- YOUR ASSIGNMENT
For this exercise, report every line of the material that includes "Создается".

____________

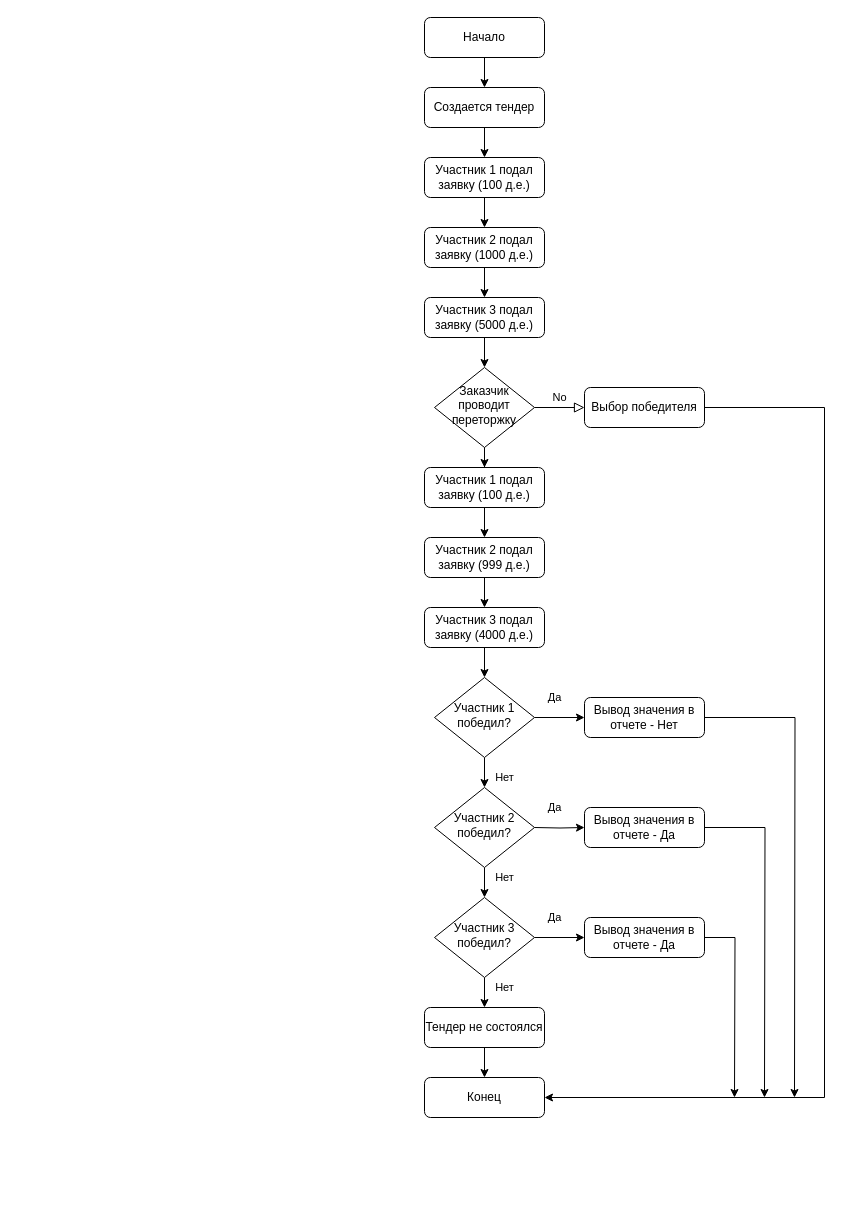
The draw.io diagram Отчет с не наименьшей ценой.drawio in ru1svasin/ru1svasin, before the edit. Source tidied: cells renumbered, new cells numbered last; positions are measured from the earlier drawing's top-left corner, leaving out a move shared by most shapes. Both pictures are drawn from the tidied source at 100%, with x=0, y=0 at pixel (424, 17).
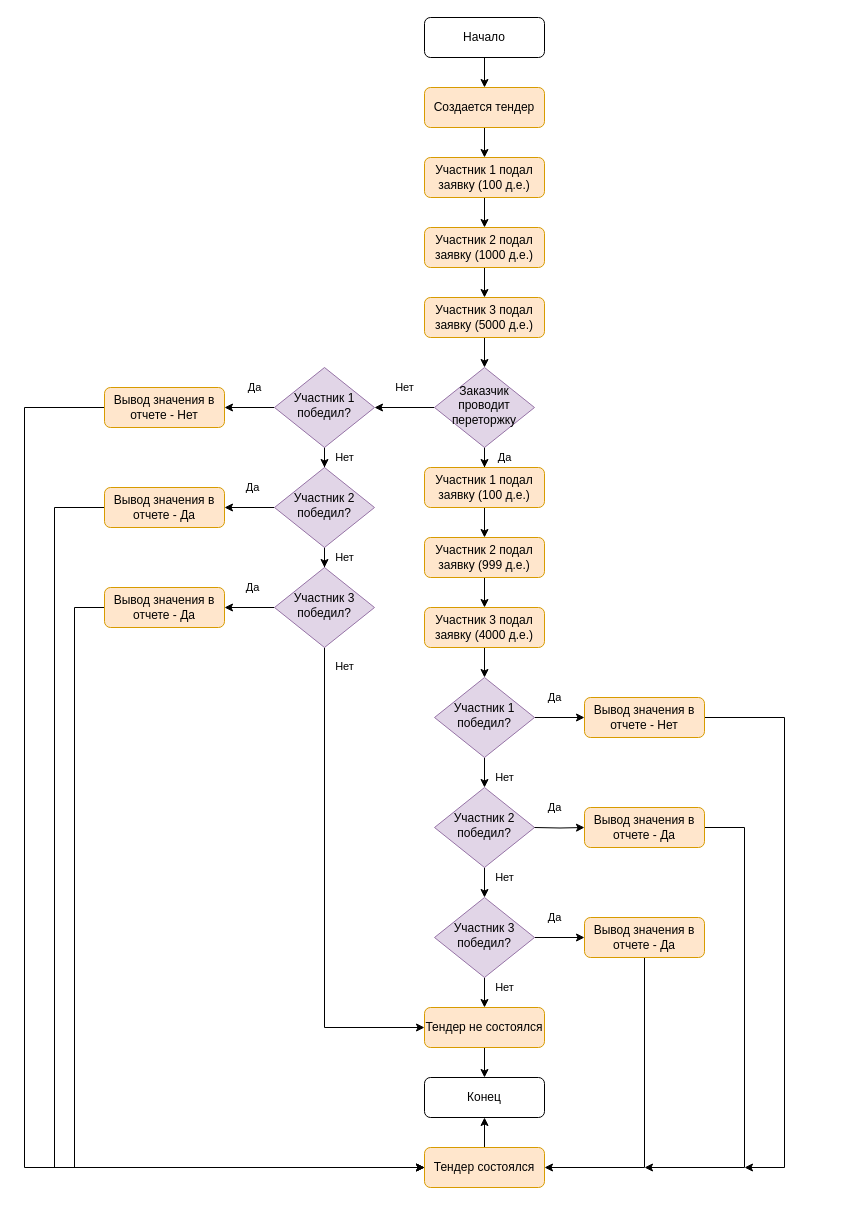
Above is the later version.

Commit message:
Обновление Отчет победитель с не наименьшей ценой.drawio

Unchanged cells that the change refers to:
```xml
<mxCell id="12" value="Конец" style="rounded=1;whiteSpace=wrap;html=1;fontSize=12;glass=0;strokeWidth=1;shadow=0;" parent="1" vertex="1">
  <mxGeometry y="1060" width="120" height="40" as="geometry" />
</mxCell>
```

Change to the diagram source:
```diff
@@
-    <mxCell id="4" value="No" style="edgeStyle=orthogonalEdgeStyle;rounded=0;html=1;jettySize=auto;fontSize=11;endArrow=block;endFill=0;endSize=8;strokeWidth=1;shadow=0;labelBackgroundColor=none;" parent="1" edge="1" source="6" target="8">
-      <mxGeometry y="10" relative="1" as="geometry" />
-    </mxCell>
-    <mxCell id="5" style="edgeStyle=orthogonalEdgeStyle;rounded=0;jettySize=auto;html=1;entryX=0.5;entryY=0;entryDx=0;entryDy=0;" parent="1" edge="1" source="6" target="24">
-      <mxGeometry relative="1" as="geometry" />
+    <mxCell id="5" value="Да" style="edgeStyle=orthogonalEdgeStyle;rounded=0;jettySize=auto;html=1;entryX=0.5;entryY=0;entryDx=0;entryDy=0;" parent="1" edge="1" source="6" target="24">
+      <mxGeometry x="0.67" y="20" relative="1" as="geometry" />
     </mxCell>
+    <mxCell id="41" value="Нет" style="edgeStyle=orthogonalEdgeStyle;rounded=0;jettySize=auto;html=1;entryX=1;entryY=0.5;entryDx=0;entryDy=0;" parent="1" edge="1" source="6" target="46">
+      <mxGeometry y="-20" relative="1" as="geometry" />
+    </mxCell>
-    <mxCell id="6" value="Заказчик проводит переторжку" style="rhombus;whiteSpace=wrap;html=1;shadow=0;fontFamily=Helvetica;fontSize=12;align=center;strokeWidth=1;spacing=6;spacingTop=-4;" parent="1" vertex="1">
+    <mxCell id="6" value="Заказчик проводит переторжку" style="rhombus;whiteSpace=wrap;html=1;shadow=0;fontFamily=Helvetica;fontSize=12;align=center;strokeWidth=1;spacing=6;spacingTop=-4;fillColor=#e1d5e7;strokeColor=#9673a6;" parent="1" vertex="1">
       <mxGeometry x="10" y="350" width="100" height="80" as="geometry" />
     </mxCell>
-    <mxCell id="7" style="edgeStyle=orthogonalEdgeStyle;rounded=0;jettySize=auto;html=1;entryX=1;entryY=0.5;entryDx=0;entryDy=0;" parent="1" edge="1" source="8" target="12">
-      <mxGeometry relative="1" as="geometry">
-        <Array as="points">
-          <mxPoint x="400" y="390" />
-          <mxPoint x="400" y="1080" />
-        </Array>
-      </mxGeometry>
-    </mxCell>
-    <mxCell id="8" value="Выбор победителя" style="rounded=1;whiteSpace=wrap;html=1;fontSize=12;glass=0;strokeWidth=1;shadow=0;" parent="1" vertex="1">
-      <mxGeometry x="160" y="370" width="120" height="40" as="geometry" />
-    </mxCell>
@@
-    <mxCell id="11" value="Участник 3 победил?" style="rhombus;whiteSpace=wrap;html=1;shadow=0;fontFamily=Helvetica;fontSize=12;align=center;strokeWidth=1;spacing=6;spacingTop=-4;" parent="1" vertex="1">
+    <mxCell id="11" value="Участник 3 победил?" style="rhombus;whiteSpace=wrap;html=1;shadow=0;fontFamily=Helvetica;fontSize=12;align=center;strokeWidth=1;spacing=6;spacingTop=-4;fillColor=#e1d5e7;strokeColor=#9673a6;" parent="1" vertex="1">
       <mxGeometry x="10" y="880" width="100" height="80" as="geometry" />
     </mxCell>
@@
-    <mxCell id="13" style="edgeStyle=orthogonalEdgeStyle;rounded=0;jettySize=auto;html=1;" parent="1" edge="1" source="14">
+    <mxCell id="13" style="edgeStyle=orthogonalEdgeStyle;rounded=0;jettySize=auto;html=1;entryX=1;entryY=0.5;entryDx=0;entryDy=0;" parent="1" edge="1" source="14" target="43">
       <mxGeometry relative="1" as="geometry">
-        <mxPoint x="310" y="1080" as="targetPoint" />
+        <Array as="points">
+          <mxPoint x="220" y="1150" />
+        </Array>
       </mxGeometry>
     </mxCell>
-    <mxCell id="14" value="Вывод значения в отчете - Да" style="rounded=1;whiteSpace=wrap;html=1;fontSize=12;glass=0;strokeWidth=1;shadow=0;" parent="1" vertex="1">
+    <mxCell id="14" value="Вывод значения в отчете - Да" style="rounded=1;whiteSpace=wrap;html=1;fontSize=12;glass=0;strokeWidth=1;shadow=0;fillColor=#ffe6cc;strokeColor=#d79b00;" parent="1" vertex="1">
       <mxGeometry x="160" y="900" width="120" height="40" as="geometry" />
     </mxCell>
@@
-    <mxCell id="16" value="Создается тендер" style="rounded=1;whiteSpace=wrap;html=1;fontSize=12;glass=0;strokeWidth=1;shadow=0;" parent="1" vertex="1">
+    <mxCell id="16" value="Создается тендер" style="rounded=1;whiteSpace=wrap;html=1;fontSize=12;glass=0;strokeWidth=1;shadow=0;fillColor=#ffe6cc;strokeColor=#d79b00;" parent="1" vertex="1">
       <mxGeometry y="70" width="120" height="40" as="geometry" />
     </mxCell>
@@
-    <mxCell id="18" value="Участник 1 подал заявку (100 д.е.)" style="rounded=1;whiteSpace=wrap;html=1;fontSize=12;glass=0;strokeWidth=1;shadow=0;" parent="1" vertex="1">
+    <mxCell id="18" value="Участник 1 подал заявку (100 д.е.)" style="rounded=1;whiteSpace=wrap;html=1;fontSize=12;glass=0;strokeWidth=1;shadow=0;fillColor=#ffe6cc;strokeColor=#d79b00;" parent="1" vertex="1">
       <mxGeometry y="140" width="120" height="40" as="geometry" />
     </mxCell>
@@
-    <mxCell id="20" value="Участник 2 подал заявку (1000 д.е.)" style="rounded=1;whiteSpace=wrap;html=1;fontSize=12;glass=0;strokeWidth=1;shadow=0;" parent="1" vertex="1">
+    <mxCell id="20" value="Участник 2 подал заявку (1000 д.е.)" style="rounded=1;whiteSpace=wrap;html=1;fontSize=12;glass=0;strokeWidth=1;shadow=0;fillColor=#ffe6cc;strokeColor=#d79b00;" parent="1" vertex="1">
       <mxGeometry y="210" width="120" height="40" as="geometry" />
     </mxCell>
@@
-    <mxCell id="22" value="Участник 3 подал заявку (5000 д.е.)" style="rounded=1;whiteSpace=wrap;html=1;fontSize=12;glass=0;strokeWidth=1;shadow=0;" parent="1" vertex="1">
+    <mxCell id="22" value="Участник 3 подал заявку (5000 д.е.)" style="rounded=1;whiteSpace=wrap;html=1;fontSize=12;glass=0;strokeWidth=1;shadow=0;fillColor=#ffe6cc;strokeColor=#d79b00;" parent="1" vertex="1">
       <mxGeometry y="280" width="120" height="40" as="geometry" />
     </mxCell>
@@
-    <mxCell id="24" value="Участник 1 подал заявку (100 д.е.)" style="rounded=1;whiteSpace=wrap;html=1;fontSize=12;glass=0;strokeWidth=1;shadow=0;" parent="1" vertex="1">
+    <mxCell id="24" value="Участник 1 подал заявку (100 д.е.)" style="rounded=1;whiteSpace=wrap;html=1;fontSize=12;glass=0;strokeWidth=1;shadow=0;fillColor=#ffe6cc;strokeColor=#d79b00;" parent="1" vertex="1">
       <mxGeometry y="450" width="120" height="40" as="geometry" />
     </mxCell>
@@
-    <mxCell id="26" value="Участник 2 подал заявку (999 д.е.)" style="rounded=1;whiteSpace=wrap;html=1;fontSize=12;glass=0;strokeWidth=1;shadow=0;" parent="1" vertex="1">
+    <mxCell id="26" value="Участник 2 подал заявку (999 д.е.)" style="rounded=1;whiteSpace=wrap;html=1;fontSize=12;glass=0;strokeWidth=1;shadow=0;fillColor=#ffe6cc;strokeColor=#d79b00;" parent="1" vertex="1">
       <mxGeometry y="520" width="120" height="40" as="geometry" />
     </mxCell>
@@
-    <mxCell id="28" value="Участник 3 подал заявку (4000 д.е.)" style="rounded=1;whiteSpace=wrap;html=1;fontSize=12;glass=0;strokeWidth=1;shadow=0;" parent="1" vertex="1">
+    <mxCell id="28" value="Участник 3 подал заявку (4000 д.е.)" style="rounded=1;whiteSpace=wrap;html=1;fontSize=12;glass=0;strokeWidth=1;shadow=0;fillColor=#ffe6cc;strokeColor=#d79b00;" parent="1" vertex="1">
       <mxGeometry y="590" width="120" height="40" as="geometry" />
     </mxCell>
@@
-    <mxCell id="31" value="Участник 1 победил?" style="rhombus;whiteSpace=wrap;html=1;shadow=0;fontFamily=Helvetica;fontSize=12;align=center;strokeWidth=1;spacing=6;spacingTop=-4;" parent="1" vertex="1">
+    <mxCell id="31" value="Участник 1 победил?" style="rhombus;whiteSpace=wrap;html=1;shadow=0;fontFamily=Helvetica;fontSize=12;align=center;strokeWidth=1;spacing=6;spacingTop=-4;fillColor=#e1d5e7;strokeColor=#9673a6;" parent="1" vertex="1">
       <mxGeometry x="10" y="660" width="100" height="80" as="geometry" />
     </mxCell>
@@
-    <mxCell id="33" value="Участник 2 победил?" style="rhombus;whiteSpace=wrap;html=1;shadow=0;fontFamily=Helvetica;fontSize=12;align=center;strokeWidth=1;spacing=6;spacingTop=-4;" parent="1" vertex="1">
+    <mxCell id="33" value="Участник 2 победил?" style="rhombus;whiteSpace=wrap;html=1;shadow=0;fontFamily=Helvetica;fontSize=12;align=center;strokeWidth=1;spacing=6;spacingTop=-4;fillColor=#e1d5e7;strokeColor=#9673a6;" parent="1" vertex="1">
       <mxGeometry x="10" y="770" width="100" height="80" as="geometry" />
     </mxCell>
     <mxCell id="34" style="edgeStyle=orthogonalEdgeStyle;rounded=0;jettySize=auto;html=1;" parent="1" edge="1" source="35">
       <mxGeometry relative="1" as="geometry">
-        <mxPoint x="370" y="1080" as="targetPoint" />
+        <mxPoint x="320" y="1150" as="targetPoint" />
+        <Array as="points">
+          <mxPoint x="360" y="700" />
+          <mxPoint x="360" y="1150" />
+        </Array>
       </mxGeometry>
     </mxCell>
-    <mxCell id="35" value="Вывод значения в отчете - Нет" style="rounded=1;whiteSpace=wrap;html=1;fontSize=12;glass=0;strokeWidth=1;shadow=0;" parent="1" vertex="1">
+    <mxCell id="35" value="Вывод значения в отчете - Нет" style="rounded=1;whiteSpace=wrap;html=1;fontSize=12;glass=0;strokeWidth=1;shadow=0;fillColor=#ffe6cc;strokeColor=#d79b00;" parent="1" vertex="1">
       <mxGeometry x="160" y="680" width="120" height="40" as="geometry" />
     </mxCell>
@@
     <mxCell id="37" style="edgeStyle=orthogonalEdgeStyle;rounded=0;jettySize=auto;html=1;" parent="1" edge="1" source="38">
       <mxGeometry relative="1" as="geometry">
-        <mxPoint x="340" y="1080" as="targetPoint" />
+        <mxPoint x="220" y="1150" as="targetPoint" />
+        <Array as="points">
+          <mxPoint x="320" y="810" />
+          <mxPoint x="320" y="1150" />
+        </Array>
       </mxGeometry>
     </mxCell>
-    <mxCell id="38" value="Вывод значения в отчете - Да" style="rounded=1;whiteSpace=wrap;html=1;fontSize=12;glass=0;strokeWidth=1;shadow=0;" parent="1" vertex="1">
+    <mxCell id="38" value="Вывод значения в отчете - Да" style="rounded=1;whiteSpace=wrap;html=1;fontSize=12;glass=0;strokeWidth=1;shadow=0;fillColor=#ffe6cc;strokeColor=#d79b00;" parent="1" vertex="1">
       <mxGeometry x="160" y="790" width="120" height="40" as="geometry" />
     </mxCell>
@@
-    <mxCell id="40" value="Тендер не состоялся" style="rounded=1;whiteSpace=wrap;html=1;fontSize=12;glass=0;strokeWidth=1;shadow=0;" parent="1" vertex="1">
+    <mxCell id="40" value="Тендер не состоялся" style="rounded=1;whiteSpace=wrap;html=1;fontSize=12;glass=0;strokeWidth=1;shadow=0;fillColor=#ffe6cc;strokeColor=#d79b00;" parent="1" vertex="1">
       <mxGeometry y="990" width="120" height="40" as="geometry" />
     </mxCell>
+    <mxCell id="42" style="edgeStyle=orthogonalEdgeStyle;rounded=0;jettySize=auto;html=1;entryX=0.5;entryY=1;entryDx=0;entryDy=0;" parent="1" edge="1" source="43" target="12">
+      <mxGeometry relative="1" as="geometry" />
+    </mxCell>
+    <mxCell id="43" value="Тендер состоялся" style="rounded=1;whiteSpace=wrap;html=1;fontSize=12;glass=0;strokeWidth=1;shadow=0;fillColor=#ffe6cc;strokeColor=#d79b00;" parent="1" vertex="1">
+      <mxGeometry y="1130" width="120" height="40" as="geometry" />
+    </mxCell>
+    <mxCell id="44" value="Нет" style="edgeStyle=orthogonalEdgeStyle;rounded=0;jettySize=auto;html=1;entryX=0.5;entryY=0;entryDx=0;entryDy=0;" parent="1" edge="1" source="46" target="49">
+      <mxGeometry x="0.67" y="20" relative="1" as="geometry" />
+    </mxCell>
+    <mxCell id="45" value="Да" style="edgeStyle=orthogonalEdgeStyle;rounded=0;jettySize=auto;html=1;entryX=1;entryY=0.5;entryDx=0;entryDy=0;" parent="1" edge="1" source="46" target="56">
+      <mxGeometry x="-0.2" y="-20" relative="1" as="geometry" />
+    </mxCell>
+    <mxCell id="46" value="Участник 1 победил?" style="rhombus;whiteSpace=wrap;html=1;shadow=0;fontFamily=Helvetica;fontSize=12;align=center;strokeWidth=1;spacing=6;spacingTop=-4;fillColor=#e1d5e7;strokeColor=#9673a6;" parent="1" vertex="1">
+      <mxGeometry x="-150" y="350" width="100" height="80" as="geometry" />
+    </mxCell>
+    <mxCell id="47" value="Нет" style="edgeStyle=orthogonalEdgeStyle;rounded=0;jettySize=auto;html=1;entryX=0.5;entryY=0;entryDx=0;entryDy=0;" parent="1" edge="1" source="49" target="52">
+      <mxGeometry x="0.67" y="20" relative="1" as="geometry" />
+    </mxCell>
+    <mxCell id="48" value="Да" style="edgeStyle=orthogonalEdgeStyle;rounded=0;jettySize=auto;html=1;entryX=1;entryY=0.5;entryDx=0;entryDy=0;" parent="1" edge="1" source="49" target="58">
+      <mxGeometry x="-0.14" y="-20" relative="1" as="geometry" />
+    </mxCell>
+    <mxCell id="49" value="Участник 2 победил?" style="rhombus;whiteSpace=wrap;html=1;shadow=0;fontFamily=Helvetica;fontSize=12;align=center;strokeWidth=1;spacing=6;spacingTop=-4;fillColor=#e1d5e7;strokeColor=#9673a6;" parent="1" vertex="1">
+      <mxGeometry x="-150" y="450" width="100" height="80" as="geometry" />
+    </mxCell>
+    <mxCell id="50" value="Нет" style="edgeStyle=orthogonalEdgeStyle;rounded=0;jettySize=auto;html=1;entryX=0;entryY=0.5;entryDx=0;entryDy=0;" parent="1" edge="1" source="52" target="40">
+      <mxGeometry x="-0.92" y="20" relative="1" as="geometry">
+        <Array as="points">
+          <mxPoint x="-100" y="1010" />
+        </Array>
+      </mxGeometry>
+    </mxCell>
+    <mxCell id="51" value="Да" style="edgeStyle=orthogonalEdgeStyle;rounded=0;jettySize=auto;html=1;entryX=1;entryY=0.5;entryDx=0;entryDy=0;" parent="1" edge="1" source="52" target="54">
+      <mxGeometry x="-0.14" y="-20" relative="1" as="geometry" />
+    </mxCell>
+    <mxCell id="52" value="Участник 3 победил?" style="rhombus;whiteSpace=wrap;html=1;shadow=0;fontFamily=Helvetica;fontSize=12;align=center;strokeWidth=1;spacing=6;spacingTop=-4;fillColor=#e1d5e7;strokeColor=#9673a6;" parent="1" vertex="1">
+      <mxGeometry x="-150" y="550" width="100" height="80" as="geometry" />
+    </mxCell>
+    <mxCell id="53" style="edgeStyle=orthogonalEdgeStyle;rounded=0;jettySize=auto;html=1;entryX=0;entryY=0.5;entryDx=0;entryDy=0;" parent="1" edge="1" source="54" target="43">
+      <mxGeometry relative="1" as="geometry">
+        <Array as="points">
+          <mxPoint x="-350" y="590" />
+          <mxPoint x="-350" y="1150" />
+        </Array>
+      </mxGeometry>
+    </mxCell>
+    <mxCell id="54" value="Вывод значения в отчете - Да" style="rounded=1;whiteSpace=wrap;html=1;fontSize=12;glass=0;strokeWidth=1;shadow=0;fillColor=#ffe6cc;strokeColor=#d79b00;" parent="1" vertex="1">
+      <mxGeometry x="-320" y="570" width="120" height="40" as="geometry" />
+    </mxCell>
+    <mxCell id="55" style="edgeStyle=orthogonalEdgeStyle;rounded=0;jettySize=auto;html=1;entryX=0;entryY=0.5;entryDx=0;entryDy=0;" parent="1" edge="1" source="56" target="43">
+      <mxGeometry relative="1" as="geometry">
+        <Array as="points">
+          <mxPoint x="-400" y="390" />
+          <mxPoint x="-400" y="1150" />
+        </Array>
+      </mxGeometry>
+    </mxCell>
+    <mxCell id="56" value="Вывод значения в отчете - Нет" style="rounded=1;whiteSpace=wrap;html=1;fontSize=12;glass=0;strokeWidth=1;shadow=0;fillColor=#ffe6cc;strokeColor=#d79b00;" parent="1" vertex="1">
+      <mxGeometry x="-320" y="370" width="120" height="40" as="geometry" />
+    </mxCell>
+    <mxCell id="57" style="edgeStyle=orthogonalEdgeStyle;rounded=0;jettySize=auto;html=1;entryX=0;entryY=0.5;entryDx=0;entryDy=0;" parent="1" edge="1" source="58" target="43">
+      <mxGeometry relative="1" as="geometry">
+        <Array as="points">
+          <mxPoint x="-370" y="490" />
+          <mxPoint x="-370" y="1150" />
+        </Array>
+      </mxGeometry>
+    </mxCell>
+    <mxCell id="58" value="Вывод значения в отчете - Да" style="rounded=1;whiteSpace=wrap;html=1;fontSize=12;glass=0;strokeWidth=1;shadow=0;fillColor=#ffe6cc;strokeColor=#d79b00;" parent="1" vertex="1">
+      <mxGeometry x="-320" y="470" width="120" height="40" as="geometry" />
+    </mxCell>
```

____________

- SOLUTION
-    <mxCell id="16" value="Создается тендер" style="rounded=1;whiteSpace=wrap;html=1;fontSize=12;glass=0;strokeWidth=1;shadow=0;" parent="1" vertex="1">
+    <mxCell id="16" value="Создается тендер" style="rounded=1;whiteSpace=wrap;html=1;fontSize=12;glass=0;strokeWidth=1;shadow=0;fillColor=#ffe6cc;strokeColor=#d79b00;" parent="1" vertex="1">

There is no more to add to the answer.